▶ [WHAT NEEDS TO BE DONE] Reproduce the listing below in full and exactly; no pictures belong in the copy.

■ ■ ■ ■

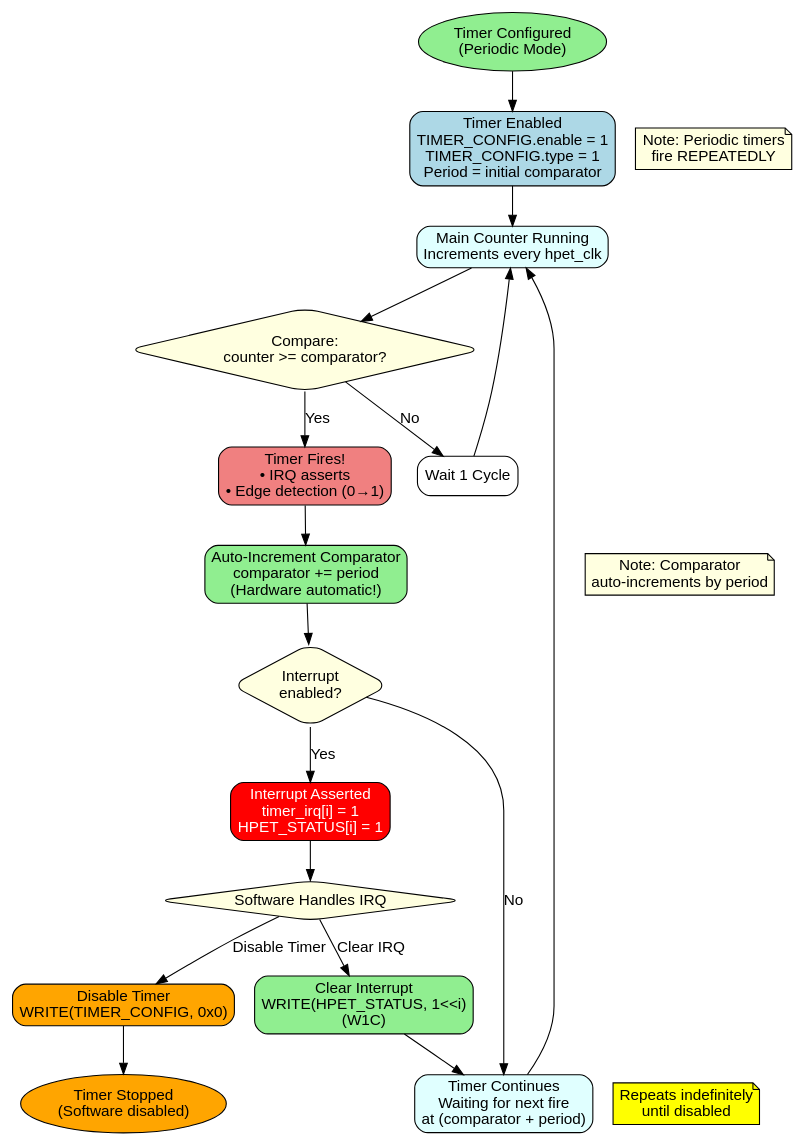
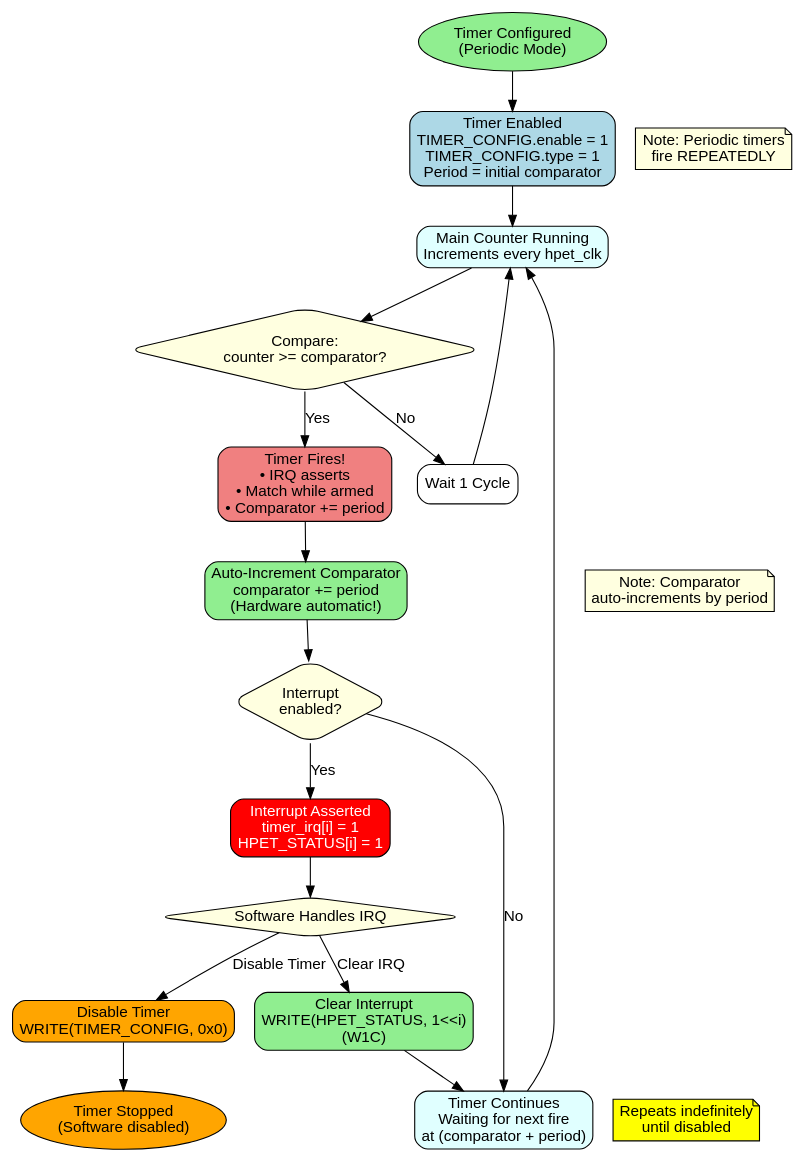
Before and after one commit to sean-galloway/RTLDesignSherpa: the diagram in projects/components/retro_legacy_blocks/docs/hpet_mas/assets/graphviz/periodic_timer.dot, drawn with Graphviz. The commit also changed 44 other files, not shown here.

```diff
--- a/projects/components/retro_legacy_blocks/docs/hpet_mas/assets/graphviz/periodic_timer.dot
+++ b/projects/components/retro_legacy_blocks/docs/hpet_mas/assets/graphviz/periodic_timer.dot
@@ -1,64 +1,64 @@
 // HPET Periodic Timer Operation
 // Render with: dot -Tpng periodic_timer.dot -o periodic_timer.png
 
 digraph periodic_timer {
     rankdir=TB;
     node [shape=box, style="rounded,filled", fillcolor=lightblue, fontname="Arial"];
     edge [fontname="Arial"];
 
     start [label="Timer Configured\n(Periodic Mode)", shape=ellipse, fillcolor=lightgreen];
 
     start -> timer_enabled;
 
     timer_enabled [label="Timer Enabled\nTIMER_CONFIG.enable = 1\nTIMER_CONFIG.type = 1\nPeriod = initial comparator"];
     timer_enabled -> counter_running;
 
     counter_running [label="Main Counter Running\nIncrements every hpet_clk", fillcolor=lightcyan];
     counter_running -> compare;
 
     compare [label="Compare:\ncounter >= comparator?", shape=diamond, fillcolor=lightyellow];
     compare -> wait_cycle [label="No"];
     compare -> fire_detect [label="Yes"];
 
     wait_cycle [label="Wait 1 Cycle", fillcolor=white];
     wait_cycle -> counter_running;
 
-    fire_detect [label="Timer Fires!\n• IRQ asserts\n• Edge detection (0→1)", fillcolor=lightcoral];
+    fire_detect [label="Timer Fires!\n• IRQ asserts\n• Match while armed\n• Comparator += period", fillcolor=lightcoral];
     fire_detect -> auto_increment;
 
     auto_increment [label="Auto-Increment Comparator\ncomparator += period\n(Hardware automatic!)", fillcolor=lightgreen];
     auto_increment -> irq_check;
 
     irq_check [label="Interrupt\nenabled?", shape=diamond, fillcolor=lightyellow];
     irq_check -> irq_assert [label="Yes"];
     irq_check -> continue_running [label="No"];
 
     irq_assert [label="Interrupt Asserted\ntimer_irq[i] = 1\nHPET_STATUS[i] = 1", fillcolor=red, fontcolor=white];
     irq_assert -> sw_action;
 
     sw_action [label="Software Handles IRQ", shape=diamond, fillcolor=lightyellow];
     sw_action -> sw_clear [label="Clear IRQ"];
     sw_action -> sw_disable [label="Disable Timer"];
 
     sw_clear [label="Clear Interrupt\nWRITE(HPET_STATUS, 1<<i)\n(W1C)", fillcolor=lightgreen];
     sw_clear -> continue_running;
 
     sw_disable [label="Disable Timer\nWRITE(TIMER_CONFIG, 0x0)", fillcolor=orange];
     sw_disable -> end;
 
     continue_running [label="Timer Continues\nWaiting for next fire\nat (comparator + period)", fillcolor=lightcyan];
     continue_running -> counter_running;
 
     end [label="Timer Stopped\n(Software disabled)", shape=ellipse, fillcolor=orange];
 
     // Loop annotation
     loop [label="Repeats indefinitely\nuntil disabled", shape=note, fillcolor=yellow, style=filled];
 
     // Notes
     note1 [label="Note: Periodic timers\nfire REPEATEDLY", shape=note, fillcolor=lightyellow, style=filled];
     note2 [label="Note: Comparator\nauto-increments by period", shape=note, fillcolor=lightyellow, style=filled];
 
     {rank=same; timer_enabled; note1;}
     {rank=same; auto_increment; note2;}
     {rank=same; continue_running; loop;}
 }
```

■ ■ ■ ■

▶ [ANSWER SECTION]
Before and after one commit to sean-galloway/RTLDesignSherpa: the diagram in projects/components/retro_legacy_blocks/docs/hpet_mas/assets/graphviz/periodic_timer.dot, drawn with Graphviz. The commit also changed 44 other files, not shown here.

```diff
--- a/projects/components/retro_legacy_blocks/docs/hpet_mas/assets/graphviz/periodic_timer.dot
+++ b/projects/components/retro_legacy_blocks/docs/hpet_mas/assets/graphviz/periodic_timer.dot
@@ -1,64 +1,64 @@
 // HPET Periodic Timer Operation
 // Render with: dot -Tpng periodic_timer.dot -o periodic_timer.png
 
 digraph periodic_timer {
     rankdir=TB;
     node [shape=box, style="rounded,filled", fillcolor=lightblue, fontname="Arial"];
     edge [fontname="Arial"];
 
     start [label="Timer Configured\n(Periodic Mode)", shape=ellipse, fillcolor=lightgreen];
 
     start -> timer_enabled;
 
     timer_enabled [label="Timer Enabled\nTIMER_CONFIG.enable = 1\nTIMER_CONFIG.type = 1\nPeriod = initial comparator"];
     timer_enabled -> counter_running;
 
     counter_running [label="Main Counter Running\nIncrements every hpet_clk", fillcolor=lightcyan];
     counter_running -> compare;
 
     compare [label="Compare:\ncounter >= comparator?", shape=diamond, fillcolor=lightyellow];
     compare -> wait_cycle [label="No"];
     compare -> fire_detect [label="Yes"];
 
     wait_cycle [label="Wait 1 Cycle", fillcolor=white];
     wait_cycle -> counter_running;
 
-    fire_detect [label="Timer Fires!\n• IRQ asserts\n• Edge detection (0→1)", fillcolor=lightcoral];
+    fire_detect [label="Timer Fires!\n• IRQ asserts\n• Match while armed\n• Comparator += period", fillcolor=lightcoral];
     fire_detect -> auto_increment;
 
     auto_increment [label="Auto-Increment Comparator\ncomparator += period\n(Hardware automatic!)", fillcolor=lightgreen];
     auto_increment -> irq_check;
 
     irq_check [label="Interrupt\nenabled?", shape=diamond, fillcolor=lightyellow];
     irq_check -> irq_assert [label="Yes"];
     irq_check -> continue_running [label="No"];
 
     irq_assert [label="Interrupt Asserted\ntimer_irq[i] = 1\nHPET_STATUS[i] = 1", fillcolor=red, fontcolor=white];
     irq_assert -> sw_action;
 
     sw_action [label="Software Handles IRQ", shape=diamond, fillcolor=lightyellow];
     sw_action -> sw_clear [label="Clear IRQ"];
     sw_action -> sw_disable [label="Disable Timer"];
 
     sw_clear [label="Clear Interrupt\nWRITE(HPET_STATUS, 1<<i)\n(W1C)", fillcolor=lightgreen];
     sw_clear -> continue_running;
 
     sw_disable [label="Disable Timer\nWRITE(TIMER_CONFIG, 0x0)", fillcolor=orange];
     sw_disable -> end;
 
     continue_running [label="Timer Continues\nWaiting for next fire\nat (comparator + period)", fillcolor=lightcyan];
     continue_running -> counter_running;
 
     end [label="Timer Stopped\n(Software disabled)", shape=ellipse, fillcolor=orange];
 
     // Loop annotation
     loop [label="Repeats indefinitely\nuntil disabled", shape=note, fillcolor=yellow, style=filled];
 
     // Notes
     note1 [label="Note: Periodic timers\nfire REPEATEDLY", shape=note, fillcolor=lightyellow, style=filled];
     note2 [label="Note: Comparator\nauto-increments by period", shape=note, fillcolor=lightyellow, style=filled];
 
     {rank=same; timer_enabled; note1;}
     {rank=same; auto_increment; note2;}
     {rank=same; continue_running; loop;}
 }
```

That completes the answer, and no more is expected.